them to have the same, if you view them as function definitions, as having the same domain, so this one right over here, this one we already saw is not defined at theta is
equal to negative pi over 4, and so this one, in order for these to be equivalent, we have to say that this one is also not, and actually, other
places, but let's just, let's just say theta does not, does not equal negative, negative pi over 4, and we could think about
all of this happening in some type of an open interval
around negative pi over 4 if we wanted to get very precise, but if we wanted to, for this particular case, well, let's just say, everything we're doing
is in the open interval, so in, in open interval, in open interval between theta, or, say, negative 1 and 1, and I think that covers it because if we have pi, if we have pi over 4 that is not going to get us the zero over zero form, and pi over 4 would make this denominator equal to zero but it also makes, let's see, pi over 4 also
will make this denominator equal to zero, 'cause we would get 1 minus 1, so I think, I think we're good if we're just assuming, if we're restricted to this open interval and that's okay because
we're taking the limit as it approaches something
within this open interval, and I'm being extra precise
because I'm trying to explain it to you and it's important to be precise, but obviously, if you're
working this out on a test or notebook, you wouldn't be taking, putting, or taking as much trouble to be putting all of these caveats in. So, what we've now realized is that, okay, this expression, actually, let's think about this. Let's think about the limit, the limit as theta
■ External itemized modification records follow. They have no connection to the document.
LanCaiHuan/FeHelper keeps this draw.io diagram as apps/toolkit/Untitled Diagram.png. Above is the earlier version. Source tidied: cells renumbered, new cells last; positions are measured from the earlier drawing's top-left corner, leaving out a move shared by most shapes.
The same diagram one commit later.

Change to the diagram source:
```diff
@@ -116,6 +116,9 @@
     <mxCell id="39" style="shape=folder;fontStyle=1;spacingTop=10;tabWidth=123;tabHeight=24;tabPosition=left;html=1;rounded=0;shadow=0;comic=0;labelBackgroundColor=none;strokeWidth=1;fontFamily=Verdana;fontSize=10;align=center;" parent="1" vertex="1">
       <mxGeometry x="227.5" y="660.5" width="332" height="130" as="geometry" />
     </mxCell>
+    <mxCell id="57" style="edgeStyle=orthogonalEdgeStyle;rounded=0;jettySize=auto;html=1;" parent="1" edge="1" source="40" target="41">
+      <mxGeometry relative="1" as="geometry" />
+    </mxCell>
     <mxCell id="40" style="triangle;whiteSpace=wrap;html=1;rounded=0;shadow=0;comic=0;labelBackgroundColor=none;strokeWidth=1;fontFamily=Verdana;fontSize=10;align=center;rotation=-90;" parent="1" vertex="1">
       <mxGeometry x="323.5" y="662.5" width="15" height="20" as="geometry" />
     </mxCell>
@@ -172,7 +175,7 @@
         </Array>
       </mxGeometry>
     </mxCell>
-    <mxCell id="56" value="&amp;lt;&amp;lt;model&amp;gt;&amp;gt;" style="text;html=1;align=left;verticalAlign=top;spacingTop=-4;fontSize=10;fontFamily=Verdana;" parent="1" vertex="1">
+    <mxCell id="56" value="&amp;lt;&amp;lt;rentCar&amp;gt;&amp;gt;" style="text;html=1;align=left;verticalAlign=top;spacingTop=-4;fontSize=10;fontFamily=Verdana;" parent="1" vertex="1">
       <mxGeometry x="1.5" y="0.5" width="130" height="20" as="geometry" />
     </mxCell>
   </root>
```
approaches negative pi over 4 of this thing, without the restriction, of 1 over 1 minus the square root of 2 sine of theta. If we're dealing with this over, you know, with this open interval, wait, actually, even disregarding that, theta, this theta, or this expression is continuous at, it is defined and it is continuous at theta is equal to negative pi over 4 so this is just going to be equal to 1 over 1 minus the square root of 2 times sine of negative pi over 4. Sine of negative pi over 4. Sine of negative pi over 4, we've already seen is negative
square root of 2 over 2, and so this is going to be equal to 1 over 1 minus square root of 2 times the negative square root of 2 over 2, so negative, negative, you get a positive, square root of 2 times square root of 2 is 2, over 2 is going to be 1. So this is going to be equal to 1/2. And so, I want to be very clear. This expression is not the same thing as this expression. They are the same thing
at all values of theta, especially if we're dealing
in this open interval except at theta equals negative pi over 4. This one is not defined and this one is defined, but as we've seen multiple times before, if we find a function that is equal to our original or an expression, is equal to our original expression, and all values of theta except, except where the original
one was not defined at a certain point, but this new one is defined
and is continuous there, well then these two limits
are going to be equal, so if this limit is 1/2, then this limit is going to be 1/2, and I've said this in previous videos. It might be very tempting to say, well, I'm just going to algebraically
simplify this in some way to get this, and I'm not going to
worry about too much about these constraints, and then
I'm just going to substitute negative pi over 4, and you will get this answer which is the correct answer but it's really important to recognize that this expression and this expression are not the same thing and what allows you to do this is, is the truth that if you have two functions, if you have f and g, two functions equal, let me write it this way, equal, equal for all x, except for all, wait, let me just write this this way, for all x except for a, then the limit, then, and let me write it this way, equal for all except, for all x except a and f continuous, continuous at a, then, then the limit of f of x as x approaches a is going to be equal
to the limit of g of x as x approaches a, and I said this in multiple videos and that's what we are doing right here, but just so you can make
sure you got it right, the answer here is 1/2.